Outdoor financials: Outdoor products lead to Jarden’s 1Q sales growth, profit; plus Rocky Brands earnings

Jarden Corp. reported higher 1Q 2011 sales and swung to a profit led by recent acquisitions and stronger growth from its outdoor brands such as Marmot, K2 and Coleman.

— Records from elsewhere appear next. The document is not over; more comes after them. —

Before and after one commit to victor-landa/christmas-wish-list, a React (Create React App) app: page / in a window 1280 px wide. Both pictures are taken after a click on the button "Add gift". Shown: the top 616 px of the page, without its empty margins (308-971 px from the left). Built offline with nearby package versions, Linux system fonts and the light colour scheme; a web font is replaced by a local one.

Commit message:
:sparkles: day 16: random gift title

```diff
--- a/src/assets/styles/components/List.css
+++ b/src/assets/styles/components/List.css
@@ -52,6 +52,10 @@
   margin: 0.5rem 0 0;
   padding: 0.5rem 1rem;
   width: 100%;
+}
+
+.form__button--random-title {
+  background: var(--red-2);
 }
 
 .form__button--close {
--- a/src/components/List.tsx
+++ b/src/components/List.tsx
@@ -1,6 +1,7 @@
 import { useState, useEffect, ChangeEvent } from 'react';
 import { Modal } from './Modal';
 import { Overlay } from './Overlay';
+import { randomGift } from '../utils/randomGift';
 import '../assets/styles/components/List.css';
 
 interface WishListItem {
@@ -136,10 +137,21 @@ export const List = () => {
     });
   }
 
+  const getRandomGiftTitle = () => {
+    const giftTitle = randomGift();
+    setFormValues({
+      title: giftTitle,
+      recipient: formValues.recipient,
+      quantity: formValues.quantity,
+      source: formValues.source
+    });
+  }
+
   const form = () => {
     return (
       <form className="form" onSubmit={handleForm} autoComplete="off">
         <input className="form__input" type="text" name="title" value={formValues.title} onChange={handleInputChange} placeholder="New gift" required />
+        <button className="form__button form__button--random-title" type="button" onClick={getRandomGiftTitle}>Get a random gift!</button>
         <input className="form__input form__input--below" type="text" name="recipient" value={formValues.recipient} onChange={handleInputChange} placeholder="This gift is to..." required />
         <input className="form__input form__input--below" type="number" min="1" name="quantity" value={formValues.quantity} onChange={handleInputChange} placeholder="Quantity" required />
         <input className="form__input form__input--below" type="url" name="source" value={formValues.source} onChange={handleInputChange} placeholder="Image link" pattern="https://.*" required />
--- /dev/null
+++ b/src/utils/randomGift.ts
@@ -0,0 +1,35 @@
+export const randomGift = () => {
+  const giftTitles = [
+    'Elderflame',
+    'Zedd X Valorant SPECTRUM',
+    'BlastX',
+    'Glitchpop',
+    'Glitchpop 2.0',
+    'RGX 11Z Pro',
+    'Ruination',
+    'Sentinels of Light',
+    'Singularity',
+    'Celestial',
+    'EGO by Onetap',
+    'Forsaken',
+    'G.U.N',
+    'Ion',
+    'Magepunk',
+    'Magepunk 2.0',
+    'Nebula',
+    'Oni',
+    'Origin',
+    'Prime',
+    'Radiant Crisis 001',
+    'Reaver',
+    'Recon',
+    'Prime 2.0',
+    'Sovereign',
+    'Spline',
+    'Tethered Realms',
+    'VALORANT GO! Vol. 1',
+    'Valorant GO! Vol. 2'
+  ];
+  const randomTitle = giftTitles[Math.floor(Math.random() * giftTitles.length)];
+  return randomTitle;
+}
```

Plus, footwear company Rocky Brands swings to profit, but sees revenue decline.

Jarden Corp.’s (NYSE:JAH) outdoor product segment, including Marmot, K2 and Coleman brands, led the company’s organic revenue growth and helped it swing to a profit in the first quarter.

The Rye, N.Y. –based consumer product company reported first-quarter 2011 sales up 25 percent to $1.5 billion, compared to $1.2 billion during the same period a year ago.

The growth was mostly due to recent acquisitions, such as the Aero brand, which helped boost the company’s Outdoor Solutions segment by 10.3 percent to $677.5 million, from a year ago.

Minus those acquisitions, organic revenue grew 3.3 percent in the first quarter, led by 6-percent organic growth in the company’s Outdoor Solutions segment.

For the quarter ended March 31, 2011, Jarden swung to a profit of $19 million, or $0.21 per diluted share, compared to a net loss of 59 million, or a loss of $0.66 per diluted share, during the same period a year ago.

Rocky Brands sees sales down on military, but profit up on outdoor footwear

Rocky Brands Inc. (Nasdaq: RCKY) swung to a profit in the first quarter, but reported lower sales due to a decline in military footwear demand.

The Nelsonville, Ohio-based footwear company, which owns the Rocky, Georgia Boot and Durango brands, saw its first-quarter 2011 revenue drop nearly 7 percent to $52.3 million, compared to $56.1 million during the same period a year ago.

Rocky Brands’ first-quarter 2011 net-income improved to $500,000, or $0.07 per diluted share, versus a net loss of $600,000, or a loss of $0.10 per diluted share, during the first quarter 2010.

CEO Mike Brooks said the company was able to offset the decline in military sales and swing to a profit due to better retail sales of its hunting and work footwear, via higher prices and better margins through web-based transactions.

Inventory at Rocky Brands grew 16.1 percent to $61.7 million at the end of the first quarter, March 31, 2011, compared to a year ago, but officials said the rise was the result of lower than desired inventory a year ago due to supply constraints.

Compiled by David Clucas